So why would you buy a hybrid vehicle?

There's no difference in comfort between a hybrid and the petrol-powered car parked in your garage — it accelerates just as quickly and cruises just as fast on the highway, it handles just as smoothly and are just as safe to drive. Well, there is one difference: Hybrids are super-quiet — sometimes you can't tell whether the engine is running or not! When power is not needed when stopped at a red light or in bumper-to-bumper traffic, the engine completely shuts down and revs up again when you press on the accelerator, meaning you don't waste gas or emit pollutants. 

Because the petrol engine componet of a hybrid car runs much less than a nornal car you will need less maintenace and the engine will last longer. Your trips to the petrol station will be much less often and we all know how we try to avoid the petrol station run! 

Hybrid cars climb hills really well. As it's torque, not horsepower that helps a car to climb a steep hil, the electric motors in hybrid cars produce a lot of it. Hybrids often feature continuously variable transmissions that allow the engine to operate at the optimal number of revolutions per minute (RPMs) when climbing under full power. This is impossible with conventional transmissions that typically operate with four, five, or six speeds.

Hybrids are still the most financially conscious way to buy some kinds of cars, even aside from high-mindedly doing your part for the Earth.

The future of Hybrid and electric vehicles is set to be very robust as the petrol and diesel engines slowly become uneconomic and threatening our enjoyment.

Toyota Australia are about to release the Corolla Hatch Hybrid (April 2016). We also hear rumors that the RAV4 and other models in the future may offer hybrid variants as well.

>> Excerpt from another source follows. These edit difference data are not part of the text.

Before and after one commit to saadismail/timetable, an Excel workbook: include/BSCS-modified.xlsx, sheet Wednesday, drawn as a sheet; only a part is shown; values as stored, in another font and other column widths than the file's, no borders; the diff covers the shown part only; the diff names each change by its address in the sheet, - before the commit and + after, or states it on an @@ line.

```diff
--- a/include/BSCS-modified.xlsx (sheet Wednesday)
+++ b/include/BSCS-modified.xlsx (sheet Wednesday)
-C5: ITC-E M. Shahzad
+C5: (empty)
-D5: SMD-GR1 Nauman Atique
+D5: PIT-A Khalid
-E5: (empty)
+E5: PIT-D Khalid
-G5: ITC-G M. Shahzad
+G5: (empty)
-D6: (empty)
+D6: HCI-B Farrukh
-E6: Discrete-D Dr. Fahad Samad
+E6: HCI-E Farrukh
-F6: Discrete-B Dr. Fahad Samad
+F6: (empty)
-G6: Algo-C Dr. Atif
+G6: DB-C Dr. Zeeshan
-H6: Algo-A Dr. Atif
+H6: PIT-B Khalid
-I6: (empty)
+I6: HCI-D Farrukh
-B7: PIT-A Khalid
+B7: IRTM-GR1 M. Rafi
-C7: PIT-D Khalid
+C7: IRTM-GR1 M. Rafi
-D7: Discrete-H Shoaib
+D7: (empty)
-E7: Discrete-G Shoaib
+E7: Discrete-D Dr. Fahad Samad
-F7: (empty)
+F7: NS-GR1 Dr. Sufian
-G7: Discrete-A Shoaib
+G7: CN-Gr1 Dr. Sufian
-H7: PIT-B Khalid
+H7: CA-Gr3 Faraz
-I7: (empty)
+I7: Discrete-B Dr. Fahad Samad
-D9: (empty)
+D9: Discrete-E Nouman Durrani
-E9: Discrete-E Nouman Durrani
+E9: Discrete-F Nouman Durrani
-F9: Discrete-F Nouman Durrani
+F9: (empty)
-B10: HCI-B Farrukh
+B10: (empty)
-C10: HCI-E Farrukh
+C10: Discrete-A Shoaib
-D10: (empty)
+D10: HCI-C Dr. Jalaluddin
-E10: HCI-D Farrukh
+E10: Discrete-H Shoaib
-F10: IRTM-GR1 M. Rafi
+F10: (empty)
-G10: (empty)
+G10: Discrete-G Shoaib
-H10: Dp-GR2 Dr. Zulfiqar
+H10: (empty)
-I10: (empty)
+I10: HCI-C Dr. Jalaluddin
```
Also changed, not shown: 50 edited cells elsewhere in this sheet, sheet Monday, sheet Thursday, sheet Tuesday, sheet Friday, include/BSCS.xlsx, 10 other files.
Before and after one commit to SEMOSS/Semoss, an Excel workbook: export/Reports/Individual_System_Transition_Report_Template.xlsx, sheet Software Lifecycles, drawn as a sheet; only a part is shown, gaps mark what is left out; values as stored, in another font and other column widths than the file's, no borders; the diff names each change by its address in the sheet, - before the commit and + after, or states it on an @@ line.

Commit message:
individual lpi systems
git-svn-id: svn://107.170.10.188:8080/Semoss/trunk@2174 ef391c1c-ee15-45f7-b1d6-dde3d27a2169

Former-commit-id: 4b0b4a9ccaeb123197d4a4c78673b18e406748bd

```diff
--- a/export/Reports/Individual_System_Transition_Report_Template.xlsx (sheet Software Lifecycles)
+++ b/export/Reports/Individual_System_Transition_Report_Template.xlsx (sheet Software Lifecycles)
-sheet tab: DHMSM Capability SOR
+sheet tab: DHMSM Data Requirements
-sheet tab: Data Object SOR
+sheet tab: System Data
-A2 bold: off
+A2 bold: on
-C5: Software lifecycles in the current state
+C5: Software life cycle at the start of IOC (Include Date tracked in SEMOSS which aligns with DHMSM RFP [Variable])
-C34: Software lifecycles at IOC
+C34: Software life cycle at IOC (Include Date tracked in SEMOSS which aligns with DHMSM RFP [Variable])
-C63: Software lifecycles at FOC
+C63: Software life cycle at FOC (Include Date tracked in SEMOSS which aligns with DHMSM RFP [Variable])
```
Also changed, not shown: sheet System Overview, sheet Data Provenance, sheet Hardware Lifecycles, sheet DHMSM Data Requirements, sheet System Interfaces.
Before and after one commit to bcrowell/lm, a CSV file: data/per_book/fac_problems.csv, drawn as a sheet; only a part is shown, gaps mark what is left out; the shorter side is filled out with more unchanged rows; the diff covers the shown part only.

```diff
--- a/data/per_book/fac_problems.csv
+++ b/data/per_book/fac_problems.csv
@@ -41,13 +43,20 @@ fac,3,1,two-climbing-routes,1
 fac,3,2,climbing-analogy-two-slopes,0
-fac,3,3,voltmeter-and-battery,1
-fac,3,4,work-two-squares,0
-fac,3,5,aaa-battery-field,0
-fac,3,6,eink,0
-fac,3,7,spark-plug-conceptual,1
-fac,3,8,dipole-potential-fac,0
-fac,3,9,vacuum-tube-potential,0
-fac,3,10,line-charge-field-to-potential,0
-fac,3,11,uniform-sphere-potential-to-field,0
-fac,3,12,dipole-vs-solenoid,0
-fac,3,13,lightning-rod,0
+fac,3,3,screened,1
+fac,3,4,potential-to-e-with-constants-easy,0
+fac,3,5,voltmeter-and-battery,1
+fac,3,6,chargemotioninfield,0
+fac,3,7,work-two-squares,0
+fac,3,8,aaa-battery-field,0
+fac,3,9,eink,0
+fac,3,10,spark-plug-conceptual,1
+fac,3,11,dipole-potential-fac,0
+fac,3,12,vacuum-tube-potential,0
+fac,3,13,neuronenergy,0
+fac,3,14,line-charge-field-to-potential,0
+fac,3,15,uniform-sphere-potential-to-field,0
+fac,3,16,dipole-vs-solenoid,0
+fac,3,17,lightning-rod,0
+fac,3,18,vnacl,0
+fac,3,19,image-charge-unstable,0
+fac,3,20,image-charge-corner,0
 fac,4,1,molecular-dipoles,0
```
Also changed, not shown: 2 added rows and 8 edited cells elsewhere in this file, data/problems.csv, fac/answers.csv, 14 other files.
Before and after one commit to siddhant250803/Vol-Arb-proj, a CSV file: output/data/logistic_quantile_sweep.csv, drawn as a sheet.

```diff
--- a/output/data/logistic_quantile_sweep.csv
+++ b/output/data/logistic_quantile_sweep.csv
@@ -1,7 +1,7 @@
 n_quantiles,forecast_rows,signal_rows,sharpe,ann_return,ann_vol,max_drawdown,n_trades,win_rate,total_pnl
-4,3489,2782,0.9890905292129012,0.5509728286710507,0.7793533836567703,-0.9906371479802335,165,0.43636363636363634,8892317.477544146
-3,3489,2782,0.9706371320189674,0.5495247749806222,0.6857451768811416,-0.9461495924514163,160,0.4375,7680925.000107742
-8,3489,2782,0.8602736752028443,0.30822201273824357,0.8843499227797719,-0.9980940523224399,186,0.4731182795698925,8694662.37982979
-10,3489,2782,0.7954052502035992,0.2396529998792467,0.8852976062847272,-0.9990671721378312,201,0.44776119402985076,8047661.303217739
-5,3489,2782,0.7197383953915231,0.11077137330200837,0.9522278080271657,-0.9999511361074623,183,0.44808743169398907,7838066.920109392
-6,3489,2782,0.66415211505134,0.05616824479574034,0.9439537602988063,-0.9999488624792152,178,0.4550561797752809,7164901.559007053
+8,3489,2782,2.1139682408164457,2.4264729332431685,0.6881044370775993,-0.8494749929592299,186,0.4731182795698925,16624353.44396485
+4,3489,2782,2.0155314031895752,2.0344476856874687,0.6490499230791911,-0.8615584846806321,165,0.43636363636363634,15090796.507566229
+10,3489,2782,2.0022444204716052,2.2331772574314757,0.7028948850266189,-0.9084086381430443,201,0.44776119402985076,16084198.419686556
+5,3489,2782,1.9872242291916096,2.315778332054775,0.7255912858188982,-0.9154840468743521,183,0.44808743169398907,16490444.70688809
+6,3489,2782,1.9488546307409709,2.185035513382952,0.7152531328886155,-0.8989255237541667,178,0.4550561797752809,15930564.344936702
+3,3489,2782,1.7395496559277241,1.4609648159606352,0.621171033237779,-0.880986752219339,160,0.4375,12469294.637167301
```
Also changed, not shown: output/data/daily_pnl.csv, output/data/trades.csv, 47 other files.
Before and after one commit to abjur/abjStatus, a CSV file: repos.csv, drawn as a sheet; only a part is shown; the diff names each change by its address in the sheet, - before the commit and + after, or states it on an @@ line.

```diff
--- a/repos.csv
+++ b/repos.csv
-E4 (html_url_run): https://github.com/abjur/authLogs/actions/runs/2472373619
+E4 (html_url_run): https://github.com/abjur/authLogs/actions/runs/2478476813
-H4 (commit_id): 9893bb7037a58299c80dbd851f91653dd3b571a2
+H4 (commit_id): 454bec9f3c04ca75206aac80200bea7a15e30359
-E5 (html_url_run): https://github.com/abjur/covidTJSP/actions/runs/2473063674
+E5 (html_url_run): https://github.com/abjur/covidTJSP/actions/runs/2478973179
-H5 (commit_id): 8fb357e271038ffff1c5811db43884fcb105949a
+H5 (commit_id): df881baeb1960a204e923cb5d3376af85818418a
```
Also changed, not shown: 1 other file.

For more information on how hybrid vehicles work and Toyota's Hybrid vehicle range - See Hybrid Vehicles